SUPPLIED MATERIAL>
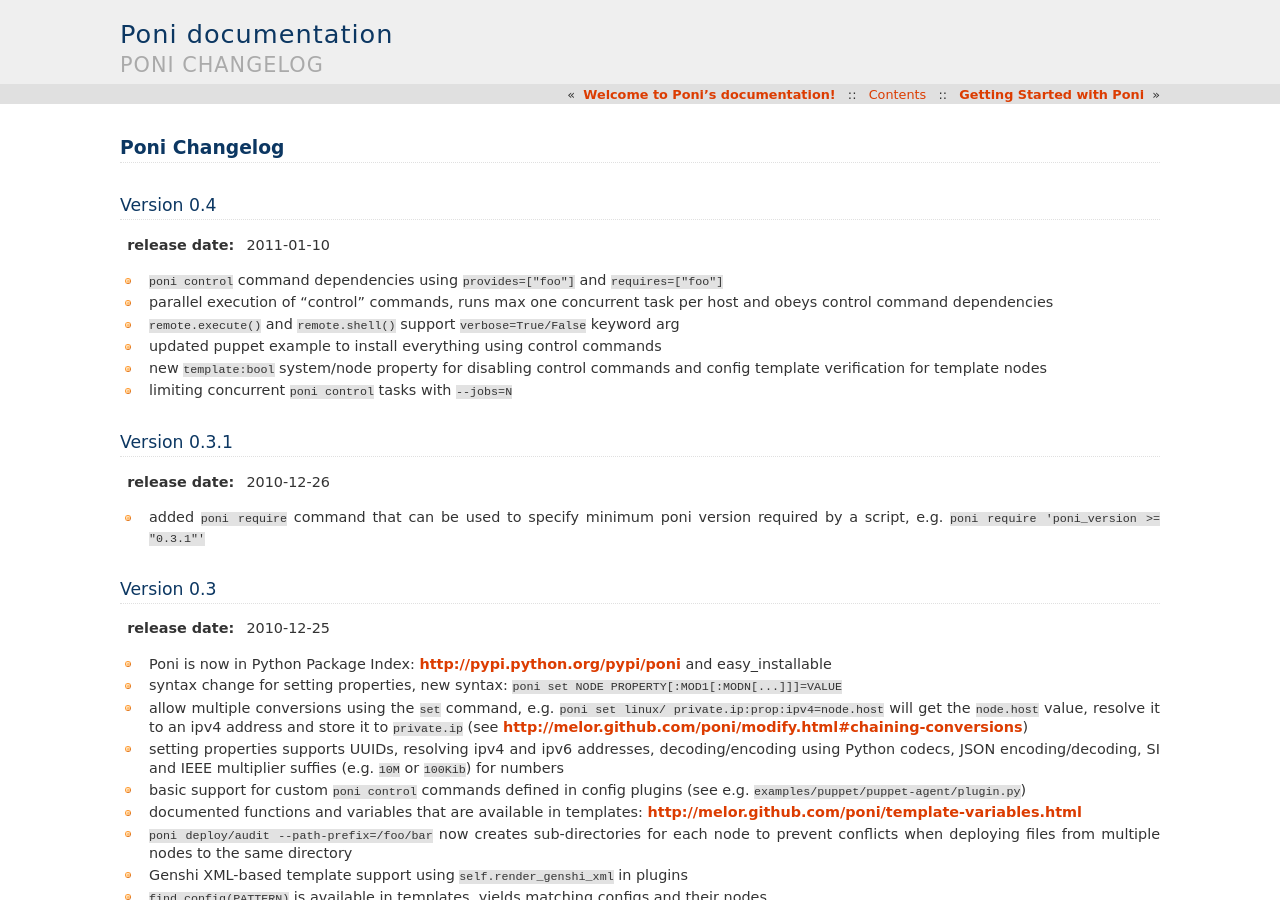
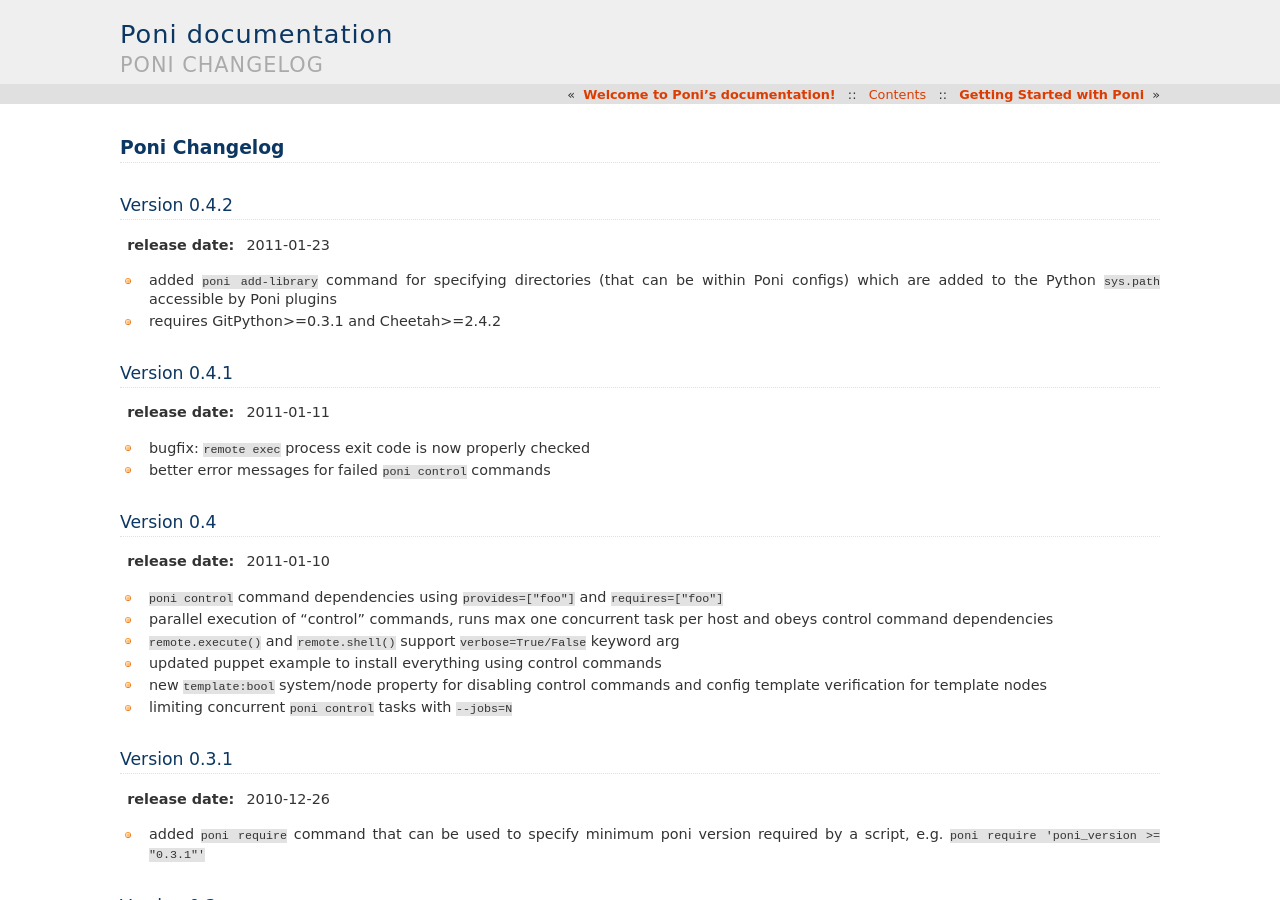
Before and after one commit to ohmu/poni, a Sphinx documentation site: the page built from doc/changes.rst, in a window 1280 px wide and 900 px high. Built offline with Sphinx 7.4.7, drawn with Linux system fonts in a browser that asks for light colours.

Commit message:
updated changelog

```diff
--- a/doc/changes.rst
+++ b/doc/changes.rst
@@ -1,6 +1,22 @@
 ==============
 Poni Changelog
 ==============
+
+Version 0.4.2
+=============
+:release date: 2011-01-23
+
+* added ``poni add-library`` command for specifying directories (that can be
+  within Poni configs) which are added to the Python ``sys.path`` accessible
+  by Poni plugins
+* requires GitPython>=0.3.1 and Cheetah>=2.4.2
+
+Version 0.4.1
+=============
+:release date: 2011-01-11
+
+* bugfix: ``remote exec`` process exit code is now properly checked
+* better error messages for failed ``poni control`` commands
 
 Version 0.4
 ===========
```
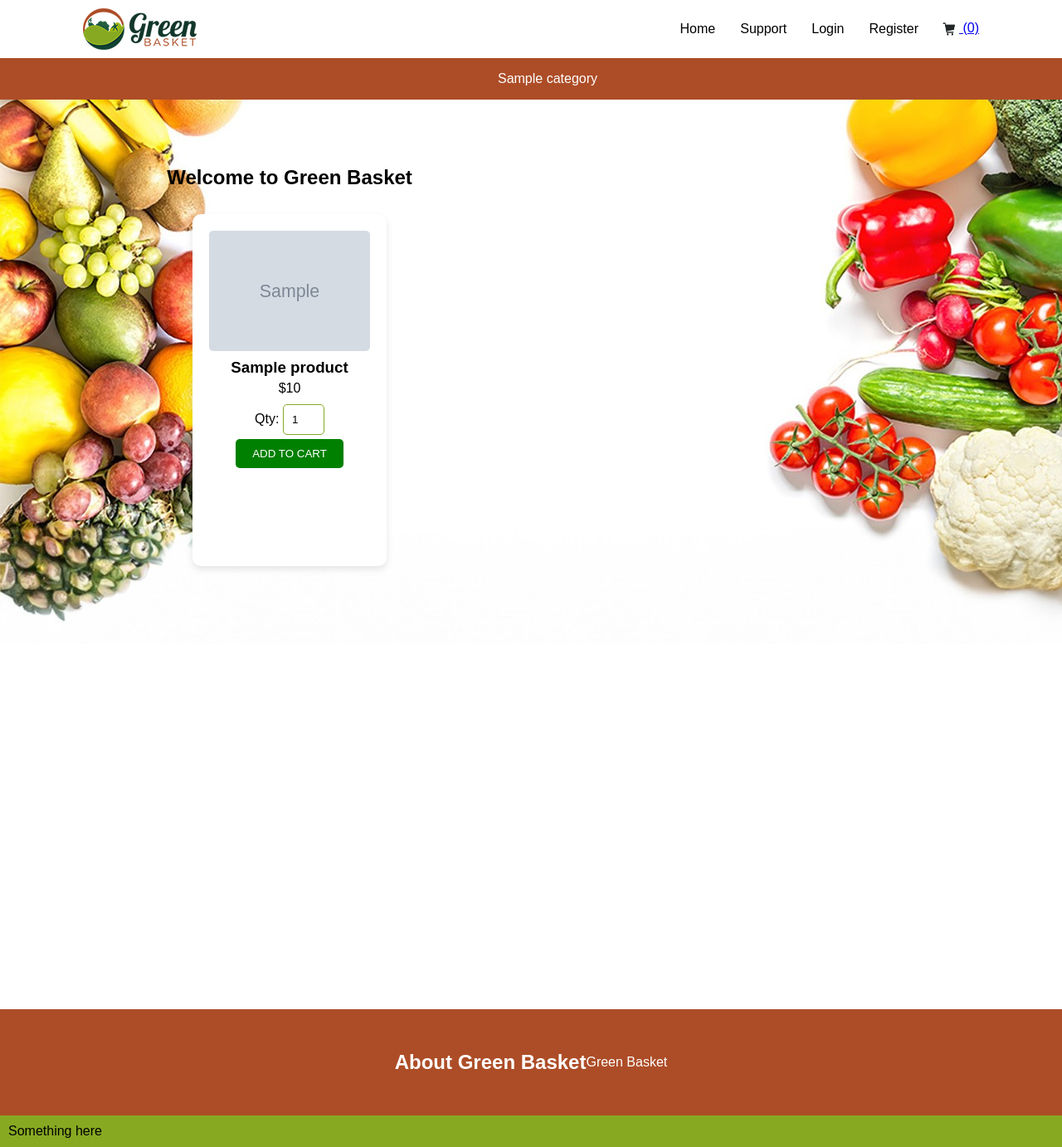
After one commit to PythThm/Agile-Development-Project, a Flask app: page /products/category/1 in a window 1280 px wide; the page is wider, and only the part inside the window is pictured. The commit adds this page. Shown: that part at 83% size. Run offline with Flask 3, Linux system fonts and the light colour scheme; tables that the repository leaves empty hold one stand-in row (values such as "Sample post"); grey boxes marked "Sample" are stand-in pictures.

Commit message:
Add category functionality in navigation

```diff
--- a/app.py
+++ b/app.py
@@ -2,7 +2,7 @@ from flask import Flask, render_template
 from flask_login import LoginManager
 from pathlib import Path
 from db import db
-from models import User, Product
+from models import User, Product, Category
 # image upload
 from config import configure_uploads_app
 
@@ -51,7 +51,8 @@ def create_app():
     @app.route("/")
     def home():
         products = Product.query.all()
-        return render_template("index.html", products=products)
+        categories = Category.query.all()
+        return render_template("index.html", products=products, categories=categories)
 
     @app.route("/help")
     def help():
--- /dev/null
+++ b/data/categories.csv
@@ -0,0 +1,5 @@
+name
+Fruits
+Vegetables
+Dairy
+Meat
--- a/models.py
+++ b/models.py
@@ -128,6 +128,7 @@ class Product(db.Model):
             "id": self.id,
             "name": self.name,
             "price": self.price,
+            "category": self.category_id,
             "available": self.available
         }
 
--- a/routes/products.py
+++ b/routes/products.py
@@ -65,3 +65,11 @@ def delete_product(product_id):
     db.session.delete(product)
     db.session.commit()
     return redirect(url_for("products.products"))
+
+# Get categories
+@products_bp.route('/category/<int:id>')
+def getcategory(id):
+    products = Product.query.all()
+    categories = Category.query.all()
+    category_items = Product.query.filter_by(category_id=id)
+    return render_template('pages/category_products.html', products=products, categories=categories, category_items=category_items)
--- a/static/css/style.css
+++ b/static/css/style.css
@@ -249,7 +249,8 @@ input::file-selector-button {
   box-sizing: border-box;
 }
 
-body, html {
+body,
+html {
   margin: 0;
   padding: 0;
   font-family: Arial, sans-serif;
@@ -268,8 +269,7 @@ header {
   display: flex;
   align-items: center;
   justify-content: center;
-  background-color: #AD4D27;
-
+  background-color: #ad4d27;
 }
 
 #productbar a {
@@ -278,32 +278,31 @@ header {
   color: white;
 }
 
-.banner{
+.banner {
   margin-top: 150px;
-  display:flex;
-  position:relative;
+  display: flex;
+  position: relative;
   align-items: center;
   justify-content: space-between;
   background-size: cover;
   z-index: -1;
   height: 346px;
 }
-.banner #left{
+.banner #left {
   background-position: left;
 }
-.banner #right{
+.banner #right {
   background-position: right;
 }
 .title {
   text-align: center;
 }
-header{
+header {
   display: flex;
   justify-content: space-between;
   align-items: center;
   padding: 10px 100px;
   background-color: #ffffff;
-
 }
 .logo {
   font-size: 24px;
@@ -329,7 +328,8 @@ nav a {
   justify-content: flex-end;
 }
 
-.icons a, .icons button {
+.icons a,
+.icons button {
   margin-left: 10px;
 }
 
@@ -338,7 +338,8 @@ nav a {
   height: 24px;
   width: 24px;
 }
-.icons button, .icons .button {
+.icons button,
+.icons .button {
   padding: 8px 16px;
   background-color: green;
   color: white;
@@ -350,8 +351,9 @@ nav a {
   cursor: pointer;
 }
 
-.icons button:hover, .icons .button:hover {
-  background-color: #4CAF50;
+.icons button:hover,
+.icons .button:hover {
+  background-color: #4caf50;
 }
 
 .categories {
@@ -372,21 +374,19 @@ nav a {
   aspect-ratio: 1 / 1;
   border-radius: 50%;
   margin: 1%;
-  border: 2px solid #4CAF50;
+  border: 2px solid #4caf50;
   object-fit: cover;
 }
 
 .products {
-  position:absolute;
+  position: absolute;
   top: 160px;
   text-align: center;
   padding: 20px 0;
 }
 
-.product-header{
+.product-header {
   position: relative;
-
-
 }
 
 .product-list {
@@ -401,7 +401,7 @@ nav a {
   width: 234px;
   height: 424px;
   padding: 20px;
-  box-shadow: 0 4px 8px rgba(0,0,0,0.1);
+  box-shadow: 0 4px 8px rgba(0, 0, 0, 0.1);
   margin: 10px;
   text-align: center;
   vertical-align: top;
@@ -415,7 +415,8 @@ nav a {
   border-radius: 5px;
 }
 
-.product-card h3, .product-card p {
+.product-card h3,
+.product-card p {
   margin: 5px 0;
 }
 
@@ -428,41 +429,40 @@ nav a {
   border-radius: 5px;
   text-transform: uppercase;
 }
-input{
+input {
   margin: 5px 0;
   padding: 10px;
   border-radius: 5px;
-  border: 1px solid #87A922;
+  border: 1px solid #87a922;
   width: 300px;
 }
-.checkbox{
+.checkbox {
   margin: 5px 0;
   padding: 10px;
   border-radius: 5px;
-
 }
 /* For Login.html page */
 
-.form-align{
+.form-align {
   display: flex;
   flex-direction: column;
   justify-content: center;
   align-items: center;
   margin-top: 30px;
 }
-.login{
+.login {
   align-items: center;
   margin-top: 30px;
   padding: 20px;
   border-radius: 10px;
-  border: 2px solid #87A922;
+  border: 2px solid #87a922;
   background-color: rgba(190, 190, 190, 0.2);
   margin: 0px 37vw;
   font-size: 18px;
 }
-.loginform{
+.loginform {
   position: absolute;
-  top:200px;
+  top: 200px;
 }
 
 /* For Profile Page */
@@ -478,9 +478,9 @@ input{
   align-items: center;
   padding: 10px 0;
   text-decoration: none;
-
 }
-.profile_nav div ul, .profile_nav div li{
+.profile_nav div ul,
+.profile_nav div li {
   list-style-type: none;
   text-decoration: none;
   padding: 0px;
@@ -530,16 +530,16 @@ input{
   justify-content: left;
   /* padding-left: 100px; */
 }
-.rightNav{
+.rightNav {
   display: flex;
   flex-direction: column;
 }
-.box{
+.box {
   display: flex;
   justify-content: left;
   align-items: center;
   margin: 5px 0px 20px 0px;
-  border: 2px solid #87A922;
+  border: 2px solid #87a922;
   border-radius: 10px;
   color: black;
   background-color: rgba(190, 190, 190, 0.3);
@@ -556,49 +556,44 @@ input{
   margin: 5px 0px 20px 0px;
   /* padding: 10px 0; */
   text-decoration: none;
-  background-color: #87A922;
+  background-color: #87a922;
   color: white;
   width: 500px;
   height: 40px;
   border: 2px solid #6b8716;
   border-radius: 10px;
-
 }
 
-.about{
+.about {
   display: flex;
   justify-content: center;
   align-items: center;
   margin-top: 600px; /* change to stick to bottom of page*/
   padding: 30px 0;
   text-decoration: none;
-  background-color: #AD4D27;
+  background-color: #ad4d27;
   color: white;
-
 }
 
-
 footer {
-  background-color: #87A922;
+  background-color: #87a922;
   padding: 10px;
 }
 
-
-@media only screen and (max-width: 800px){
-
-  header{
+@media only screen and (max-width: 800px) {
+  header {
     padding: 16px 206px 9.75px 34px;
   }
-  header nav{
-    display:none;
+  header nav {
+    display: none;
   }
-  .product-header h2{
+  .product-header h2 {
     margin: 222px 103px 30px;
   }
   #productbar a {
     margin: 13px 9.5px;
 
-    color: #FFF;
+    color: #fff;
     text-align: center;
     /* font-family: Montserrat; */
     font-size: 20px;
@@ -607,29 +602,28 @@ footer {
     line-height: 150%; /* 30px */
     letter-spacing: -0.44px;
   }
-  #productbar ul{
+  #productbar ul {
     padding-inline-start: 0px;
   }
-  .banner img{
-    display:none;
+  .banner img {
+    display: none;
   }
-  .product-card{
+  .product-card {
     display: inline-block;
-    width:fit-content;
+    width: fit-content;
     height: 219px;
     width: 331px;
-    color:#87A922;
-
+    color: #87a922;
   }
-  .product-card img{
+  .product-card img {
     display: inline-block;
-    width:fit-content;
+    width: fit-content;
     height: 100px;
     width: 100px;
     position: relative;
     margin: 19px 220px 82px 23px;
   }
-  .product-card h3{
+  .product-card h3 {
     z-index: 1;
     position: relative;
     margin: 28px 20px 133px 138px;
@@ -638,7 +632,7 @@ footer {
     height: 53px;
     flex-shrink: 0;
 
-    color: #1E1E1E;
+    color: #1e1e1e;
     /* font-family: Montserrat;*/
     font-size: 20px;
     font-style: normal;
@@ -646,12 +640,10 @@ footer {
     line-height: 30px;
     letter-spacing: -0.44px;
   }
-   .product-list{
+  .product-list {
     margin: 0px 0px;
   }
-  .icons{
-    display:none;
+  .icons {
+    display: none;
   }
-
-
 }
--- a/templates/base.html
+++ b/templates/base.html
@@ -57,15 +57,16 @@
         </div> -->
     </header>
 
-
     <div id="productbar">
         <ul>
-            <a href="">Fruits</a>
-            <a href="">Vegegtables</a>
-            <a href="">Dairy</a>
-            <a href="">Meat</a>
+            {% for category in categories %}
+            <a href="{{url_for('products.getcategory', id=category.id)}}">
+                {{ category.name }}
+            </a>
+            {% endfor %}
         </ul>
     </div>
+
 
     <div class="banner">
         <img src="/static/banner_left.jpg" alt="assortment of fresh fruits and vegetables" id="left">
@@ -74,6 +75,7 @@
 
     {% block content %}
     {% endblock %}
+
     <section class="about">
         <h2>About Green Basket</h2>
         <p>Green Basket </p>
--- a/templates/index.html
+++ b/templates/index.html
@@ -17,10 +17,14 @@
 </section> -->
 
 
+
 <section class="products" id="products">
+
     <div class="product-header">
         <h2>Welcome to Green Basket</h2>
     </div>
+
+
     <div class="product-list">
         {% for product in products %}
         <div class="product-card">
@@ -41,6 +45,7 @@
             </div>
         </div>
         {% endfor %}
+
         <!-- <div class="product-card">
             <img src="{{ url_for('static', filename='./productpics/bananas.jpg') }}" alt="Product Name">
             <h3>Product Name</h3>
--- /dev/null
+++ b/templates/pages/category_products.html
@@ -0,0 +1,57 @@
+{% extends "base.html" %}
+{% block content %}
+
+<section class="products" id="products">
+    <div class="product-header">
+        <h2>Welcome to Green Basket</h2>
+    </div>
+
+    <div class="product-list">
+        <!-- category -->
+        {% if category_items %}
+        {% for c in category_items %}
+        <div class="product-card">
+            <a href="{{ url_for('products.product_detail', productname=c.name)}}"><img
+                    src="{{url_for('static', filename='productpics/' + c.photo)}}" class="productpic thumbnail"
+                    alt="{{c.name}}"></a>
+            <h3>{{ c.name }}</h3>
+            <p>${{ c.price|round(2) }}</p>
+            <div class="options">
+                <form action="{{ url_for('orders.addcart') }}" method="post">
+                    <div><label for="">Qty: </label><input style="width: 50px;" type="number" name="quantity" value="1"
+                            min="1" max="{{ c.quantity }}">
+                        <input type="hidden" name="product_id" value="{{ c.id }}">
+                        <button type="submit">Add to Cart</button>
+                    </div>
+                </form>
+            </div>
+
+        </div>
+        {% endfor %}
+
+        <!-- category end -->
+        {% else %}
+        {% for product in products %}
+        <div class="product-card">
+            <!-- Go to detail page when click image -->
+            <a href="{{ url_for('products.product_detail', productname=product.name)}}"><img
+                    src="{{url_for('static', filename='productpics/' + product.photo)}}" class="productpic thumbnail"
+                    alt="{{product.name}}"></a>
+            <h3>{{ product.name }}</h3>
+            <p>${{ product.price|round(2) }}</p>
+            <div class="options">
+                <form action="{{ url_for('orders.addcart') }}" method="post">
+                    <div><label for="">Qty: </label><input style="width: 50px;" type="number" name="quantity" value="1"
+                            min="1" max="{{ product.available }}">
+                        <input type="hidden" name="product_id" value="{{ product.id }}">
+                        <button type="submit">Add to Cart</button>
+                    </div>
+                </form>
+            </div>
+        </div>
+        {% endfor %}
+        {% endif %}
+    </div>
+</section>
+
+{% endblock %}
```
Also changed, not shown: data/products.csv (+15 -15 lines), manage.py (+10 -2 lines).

ASSIGNMENT>
The lines you need are those holding the word "style"; copy each of them from the material above.

EXERCISE SOLUTION>
--- a/static/css/style.css
+++ b/static/css/style.css
   list-style-type: none;
     font-style: normal;
+                    <div><label for="">Qty: </label><input style="width: 50px;" type="number" name="quantity" value="1"
+                    <div><label for="">Qty: </label><input style="width: 50px;" type="number" name="quantity" value="1"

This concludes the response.